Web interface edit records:
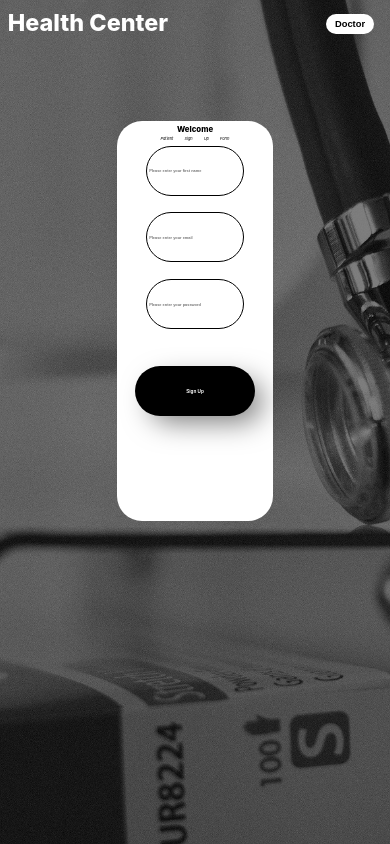
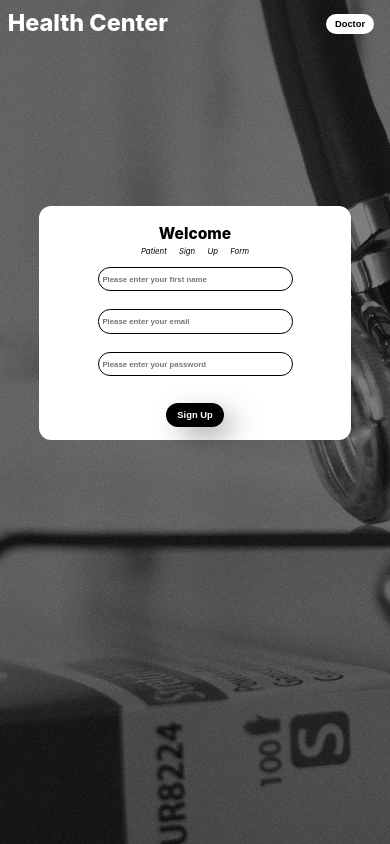
Before and after one commit to Innocent-Bern/health, a Next.js app: page /patientsignup in a window 390 px wide. Built offline with nearby package versions, Linux system fonts and the light colour scheme.

Commit message:
made sign in page responsive

```diff
--- a/pages/patientsignup.js
+++ b/pages/patientsignup.js
@@ -12,9 +12,9 @@ import { useRouter } from "next/router";
 
 const PatientSignup = () => {
     const router= useRouter();
-    const [email, setEmail]= useState("")
-    const [name, setName]= useState("")
-    const [password, setPassword]= useState("")
+    const [email, setEmail]= useState()
+    const [name, setName]= useState()
+    const [password, setPassword]= useState()
     const [error, setError]= useState(false)
     const handleSubmit= (e)=>{
         e.preventDefault()
--- a/styles/Patientsignup.module.css
+++ b/styles/Patientsignup.module.css
@@ -13,10 +13,11 @@
     display: flex;
     flex-direction: column;
     align-items: center;
-    height: 400px;
+    justify-content: center;
+    height: 30vw;
     width: 40vw;
     margin-top: 10vh;
-    border-radius: 25px;
+    border-radius: 1.5625vw;
     align-self: center;
     background-color: #fff;
 }
@@ -35,9 +36,9 @@
     background: none;
     border: none;
     margin-bottom: 2vh;
-    height: 50px;
+    height: 3.125vw;
     width: 25vw;
-    border-radius: 25px;
+    border-radius: 1.5625vw;
     border: solid 1px black;
     padding-left: 2%;
     font-size: 1vw;
@@ -46,11 +47,11 @@
 .btn{
     border: none;
     background: none;
-    margin-top: 20px;
+    margin-top: 1.25vw;
     color: #fff;
     background: black;
-    height: 50px;
-    width: 120px;
+    height: 3.125vw;
+    width: 7.5vw;
     border-radius: 25px;
     font-size: 1.2vw;
     font-weight: 900;
@@ -62,3 +63,61 @@
     color: red;
     font-size: 1vw;
 }
+@media(max-width: 999px){
+    .sign_up_form{
+        margin-top: 10vh;
+        border-radius: 3.125vw;
+        width: 80vw;
+        height: 60vw;
+    }
+    .form_header{
+        font-size: 4vw;
+    }
+    .form_header_cpt{
+        font-size: 2vw;
+    }
+    .form_item input{
+        width: 50vw;
+        height: 6.25vw;
+        font-size: 2vw;
+        border-radius: 3.125vw;
+    }
+    .btn{
+        margin-top: 2.5vw;
+        height: 6.25vw;
+        width: 15vw;
+        font-size: 2.4vw;
+    }
+    .error_msg{
+        font-size: 2vw;
+    }
+}
+@media(max-width:550px){
+    .sign_up_form{
+        margin-top: 20vh;
+        border-radius: 3.125vw;
+        width: 80vw;
+        height: 60vw;
+    }
+    .form_header{
+        font-size: 4vw;
+    }
+    .form_header_cpt{
+        font-size: 2vw;
+    }
+    .form_item input{
+        width: 50vw;
+        height: 6.25vw;
+        font-size: 2vw;
+        border-radius: 3.125vw;
+    }
+    .btn{
+        margin-top: 2.5vw;
+        height: 6.25vw;
+        width: 15vw;
+        font-size: 2.4vw;
+    }
+    .error_msg{
+        font-size: 2vw;
+    }
+}
```
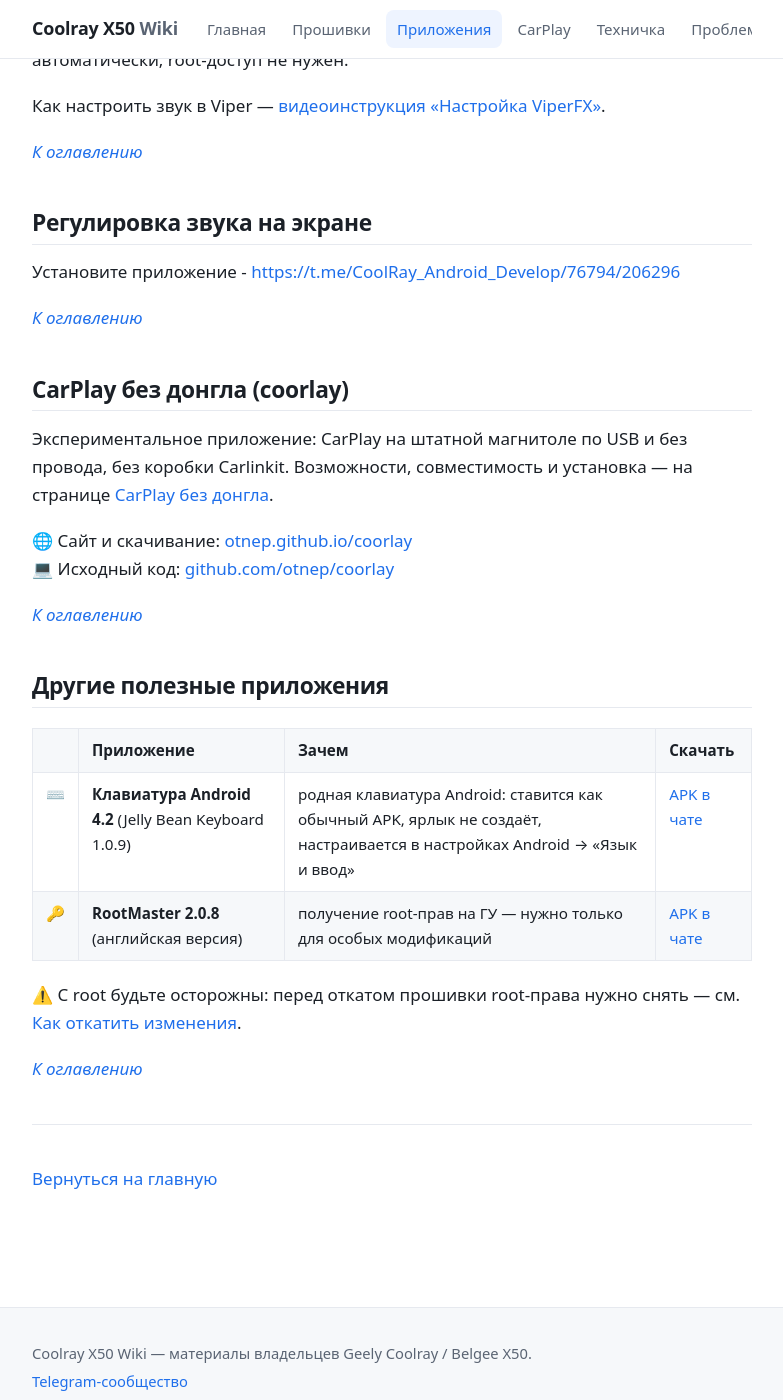
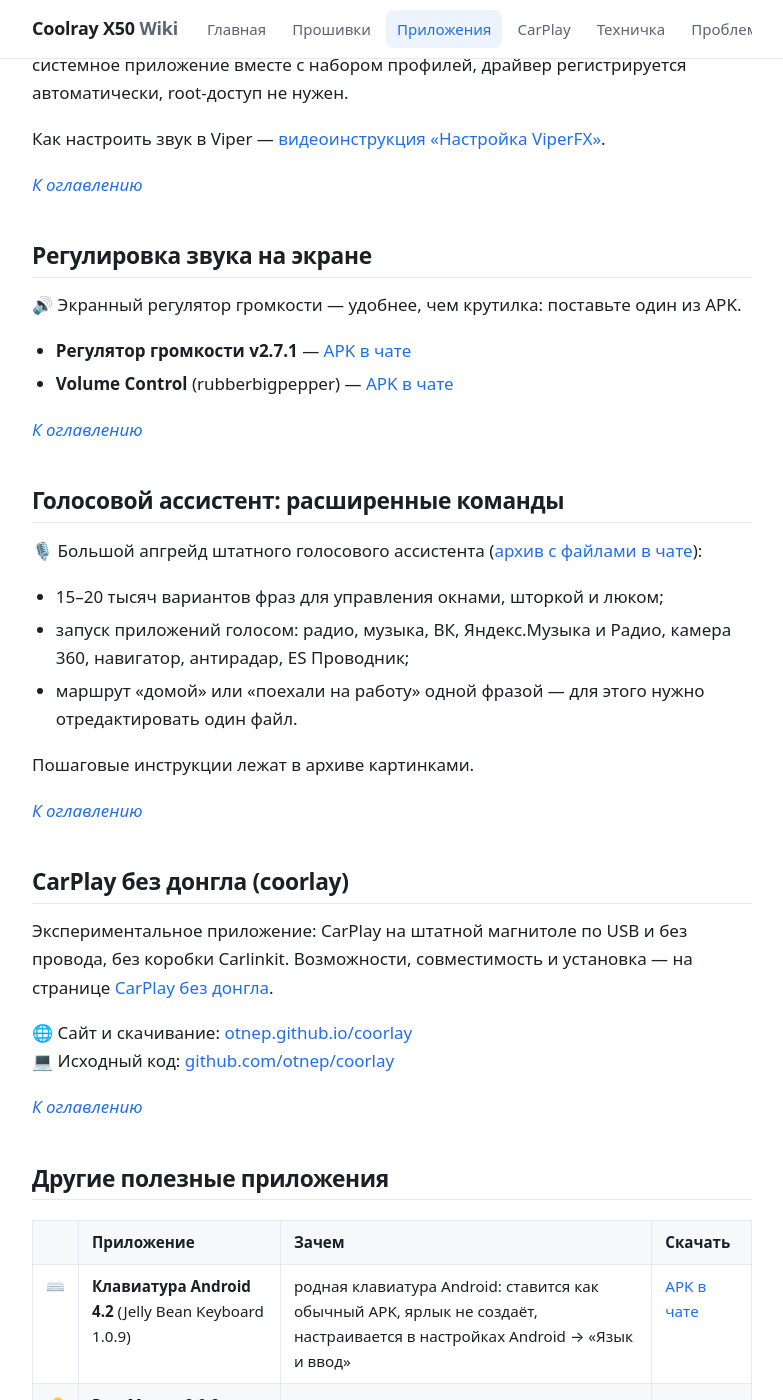
Before and after one commit to qttc/qttc.github.io, a Jekyll site: the page built from pages/apps.md, in a window 1280 px wide and 1400 px high, scrolled down 2215 px. Shown: the whole window, without its empty margins (248-1031 px from the left). Built offline with Jekyll 4.4.1, drawn with Linux system fonts in a browser that asks for light colours; some of the changed text lies outside the part shown.

Commit message:
Приложения из темы чата: регулятор громкости, голосовой ассистент, ES, GNSS Commander, WiFi Manager, Telegram X; кнопки руля в AutoKit

```diff
--- a/pages/apps.md
+++ b/pages/apps.md
@@ -2,7 +2,7 @@
 title: "Приложения для ГУ Geely Coolray / Belgee X50"
 layout: page
 permalink: /pages/apps/
-description: "Приложения для ГУ Geely Coolray / Belgee X50: Яндекс Навигатор и Музыка, Android Auto (OHU, HUR, AutoKit), Viper, CarPlay без донгла — установка и настройка."
+description: "Приложения для ГУ Geely Coolray / Belgee X50: Яндекс Навигатор и Музыка, Android Auto (OHU, HUR, AutoKit), голосовой ассистент, Viper, регулятор громкости, ES Проводник, CarPlay без донгла."
 image: /assets/logo.png
 ---
 
@@ -63,7 +63,22 @@
 _[К оглавлению](#оглавление)_
 
 ## Регулировка звука на экране
-Установите приложение - [https://t.me/CoolRay_Android_Develop/76794/206296](https://t.me/CoolRay_Android_Develop/76794/206296)
+🔊 Экранный регулятор громкости — удобнее, чем крутилка: поставьте один из APK.
+
+- **Регулятор громкости v2.7.1** — [APK в чате](https://t.me/CoolRay_Android_Develop/76794/362831)
+- **Volume Control** (rubberbigpepper) — [APK в чате](https://t.me/CoolRay_Android_Develop/76794/362832)
+
+_[К оглавлению](#оглавление)_
+
+## Голосовой ассистент: расширенные команды
+
+🎙️ Большой апгрейд штатного голосового ассистента ([архив с файлами в чате](https://t.me/CoolRay_Android_Develop/76794/294847)):
+
+- 15–20 тысяч вариантов фраз для управления окнами, шторкой и люком;
+- запуск приложений голосом: радио, музыка, ВК, Яндекс.Музыка и Радио, камера 360, навигатор, антирадар, ES Проводник;
+- маршрут «домой» или «поехали на работу» одной фразой — для этого нужно отредактировать один файл.
+
+Пошаговые инструкции лежат в архиве картинками.
 
 _[К оглавлению](#оглавление)_
 
@@ -81,6 +96,10 @@
 | --- | --- | --- | --- |
 | ⌨️ | **Клавиатура Android 4.2** (Jelly Bean Keyboard 1.0.9) | родная клавиатура Android: ставится как обычный APK, ярлык не создаёт, настраивается в настройках Android → «Язык и ввод» | [APK в чате](https://t.me/CoolRay_Android_Develop/76794/340094) |
 | 🔑 | **RootMaster 2.0.8** (английская версия) | получение root-прав на ГУ — нужно только для особых модификаций | [APK в чате](https://t.me/CoolRay_Android_Develop/76794/351192) |
+| 📁 | **Только ES Проводник** | файловый менеджер без остального Community; ставится с флешки как прошивка | [архив в чате](https://t.me/CoolRay_Android_Develop/76794/313254) |
+| 🛰️ | **GNSS Commander** | помогает навигации быстрее находить спутники GPS | [APK в чате](https://t.me/CoolRay_Android_Develop/76794/384362) |
+| 📶 | **WiFi Manager 4.3.0** | удобное управление Wi-Fi-сетями | [APK в чате](https://t.me/CoolRay_Android_Develop/76794/377438) |
+| ✈️ | **Telegram X** | альтернативный клиент Telegram для ГУ | [APK в чате](https://t.me/CoolRay_Android_Develop/76794/401864) |
 
 ⚠️ С root будьте осторожны: перед откатом прошивки root-права нужно снять — см. [Как откатить изменения](/pages/community/#как-откатить-изменения-и-вернуть-заводские-настройки).
 
```
Also changed, not shown: pages/carlinkit.md (+2 -0 lines).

Exercise details :: Nothing in the entries above should change when they are printed again, except that the pictures are dropped.

Exercise answer ::
Before and after one commit to Innocent-Bern/health, a Next.js app: page /patientsignup in a window 390 px wide. Built offline with nearby package versions, Linux system fonts and the light colour scheme.

Commit message:
made sign in page responsive

```diff
--- a/pages/patientsignup.js
+++ b/pages/patientsignup.js
@@ -12,9 +12,9 @@ import { useRouter } from "next/router";
 
 const PatientSignup = () => {
     const router= useRouter();
-    const [email, setEmail]= useState("")
-    const [name, setName]= useState("")
-    const [password, setPassword]= useState("")
+    const [email, setEmail]= useState()
+    const [name, setName]= useState()
+    const [password, setPassword]= useState()
     const [error, setError]= useState(false)
     const handleSubmit= (e)=>{
         e.preventDefault()
--- a/styles/Patientsignup.module.css
+++ b/styles/Patientsignup.module.css
@@ -13,10 +13,11 @@
     display: flex;
     flex-direction: column;
     align-items: center;
-    height: 400px;
+    justify-content: center;
+    height: 30vw;
     width: 40vw;
     margin-top: 10vh;
-    border-radius: 25px;
+    border-radius: 1.5625vw;
     align-self: center;
     background-color: #fff;
 }
@@ -35,9 +36,9 @@
     background: none;
     border: none;
     margin-bottom: 2vh;
-    height: 50px;
+    height: 3.125vw;
     width: 25vw;
-    border-radius: 25px;
+    border-radius: 1.5625vw;
     border: solid 1px black;
     padding-left: 2%;
     font-size: 1vw;
@@ -46,11 +47,11 @@
 .btn{
     border: none;
     background: none;
-    margin-top: 20px;
+    margin-top: 1.25vw;
     color: #fff;
     background: black;
-    height: 50px;
-    width: 120px;
+    height: 3.125vw;
+    width: 7.5vw;
     border-radius: 25px;
     font-size: 1.2vw;
     font-weight: 900;
@@ -62,3 +63,61 @@
     color: red;
     font-size: 1vw;
 }
+@media(max-width: 999px){
+    .sign_up_form{
+        margin-top: 10vh;
+        border-radius: 3.125vw;
+        width: 80vw;
+        height: 60vw;
+    }
+    .form_header{
+        font-size: 4vw;
+    }
+    .form_header_cpt{
+        font-size: 2vw;
+    }
+    .form_item input{
+        width: 50vw;
+        height: 6.25vw;
+        font-size: 2vw;
+        border-radius: 3.125vw;
+    }
+    .btn{
+        margin-top: 2.5vw;
+        height: 6.25vw;
+        width: 15vw;
+        font-size: 2.4vw;
+    }
+    .error_msg{
+        font-size: 2vw;
+    }
+}
+@media(max-width:550px){
+    .sign_up_form{
+        margin-top: 20vh;
+        border-radius: 3.125vw;
+        width: 80vw;
+        height: 60vw;
+    }
+    .form_header{
+        font-size: 4vw;
+    }
+    .form_header_cpt{
+        font-size: 2vw;
+    }
+    .form_item input{
+        width: 50vw;
+        height: 6.25vw;
+        font-size: 2vw;
+        border-radius: 3.125vw;
+    }
+    .btn{
+        margin-top: 2.5vw;
+        height: 6.25vw;
+        width: 15vw;
+        font-size: 2.4vw;
+    }
+    .error_msg{
+        font-size: 2vw;
+    }
+}
```
Before and after one commit to qttc/qttc.github.io, a Jekyll site: the page built from pages/apps.md, in a window 1280 px wide and 1400 px high, scrolled down 2215 px. Shown: the whole window, without its empty margins (248-1031 px from the left). Built offline with Jekyll 4.4.1, drawn with Linux system fonts in a browser that asks for light colours; some of the changed text lies outside the part shown.

Commit message:
Приложения из темы чата: регулятор громкости, голосовой ассистент, ES, GNSS Commander, WiFi Manager, Telegram X; кнопки руля в AutoKit

```diff
--- a/pages/apps.md
+++ b/pages/apps.md
@@ -2,7 +2,7 @@
 title: "Приложения для ГУ Geely Coolray / Belgee X50"
 layout: page
 permalink: /pages/apps/
-description: "Приложения для ГУ Geely Coolray / Belgee X50: Яндекс Навигатор и Музыка, Android Auto (OHU, HUR, AutoKit), Viper, CarPlay без донгла — установка и настройка."
+description: "Приложения для ГУ Geely Coolray / Belgee X50: Яндекс Навигатор и Музыка, Android Auto (OHU, HUR, AutoKit), голосовой ассистент, Viper, регулятор громкости, ES Проводник, CarPlay без донгла."
 image: /assets/logo.png
 ---
 
@@ -63,7 +63,22 @@
 _[К оглавлению](#оглавление)_
 
 ## Регулировка звука на экране
-Установите приложение - [https://t.me/CoolRay_Android_Develop/76794/206296](https://t.me/CoolRay_Android_Develop/76794/206296)
+🔊 Экранный регулятор громкости — удобнее, чем крутилка: поставьте один из APK.
+
+- **Регулятор громкости v2.7.1** — [APK в чате](https://t.me/CoolRay_Android_Develop/76794/362831)
+- **Volume Control** (rubberbigpepper) — [APK в чате](https://t.me/CoolRay_Android_Develop/76794/362832)
+
+_[К оглавлению](#оглавление)_
+
+## Голосовой ассистент: расширенные команды
+
+🎙️ Большой апгрейд штатного голосового ассистента ([архив с файлами в чате](https://t.me/CoolRay_Android_Develop/76794/294847)):
+
+- 15–20 тысяч вариантов фраз для управления окнами, шторкой и люком;
+- запуск приложений голосом: радио, музыка, ВК, Яндекс.Музыка и Радио, камера 360, навигатор, антирадар, ES Проводник;
+- маршрут «домой» или «поехали на работу» одной фразой — для этого нужно отредактировать один файл.
+
+Пошаговые инструкции лежат в архиве картинками.
 
 _[К оглавлению](#оглавление)_
 
@@ -81,6 +96,10 @@
 | --- | --- | --- | --- |
 | ⌨️ | **Клавиатура Android 4.2** (Jelly Bean Keyboard 1.0.9) | родная клавиатура Android: ставится как обычный APK, ярлык не создаёт, настраивается в настройках Android → «Язык и ввод» | [APK в чате](https://t.me/CoolRay_Android_Develop/76794/340094) |
 | 🔑 | **RootMaster 2.0.8** (английская версия) | получение root-прав на ГУ — нужно только для особых модификаций | [APK в чате](https://t.me/CoolRay_Android_Develop/76794/351192) |
+| 📁 | **Только ES Проводник** | файловый менеджер без остального Community; ставится с флешки как прошивка | [архив в чате](https://t.me/CoolRay_Android_Develop/76794/313254) |
+| 🛰️ | **GNSS Commander** | помогает навигации быстрее находить спутники GPS | [APK в чате](https://t.me/CoolRay_Android_Develop/76794/384362) |
+| 📶 | **WiFi Manager 4.3.0** | удобное управление Wi-Fi-сетями | [APK в чате](https://t.me/CoolRay_Android_Develop/76794/377438) |
+| ✈️ | **Telegram X** | альтернативный клиент Telegram для ГУ | [APK в чате](https://t.me/CoolRay_Android_Develop/76794/401864) |
 
 ⚠️ С root будьте осторожны: перед откатом прошивки root-права нужно снять — см. [Как откатить изменения](/pages/community/#как-откатить-изменения-и-вернуть-заводские-настройки).
 
```
Also changed, not shown: pages/carlinkit.md (+2 -0 lines).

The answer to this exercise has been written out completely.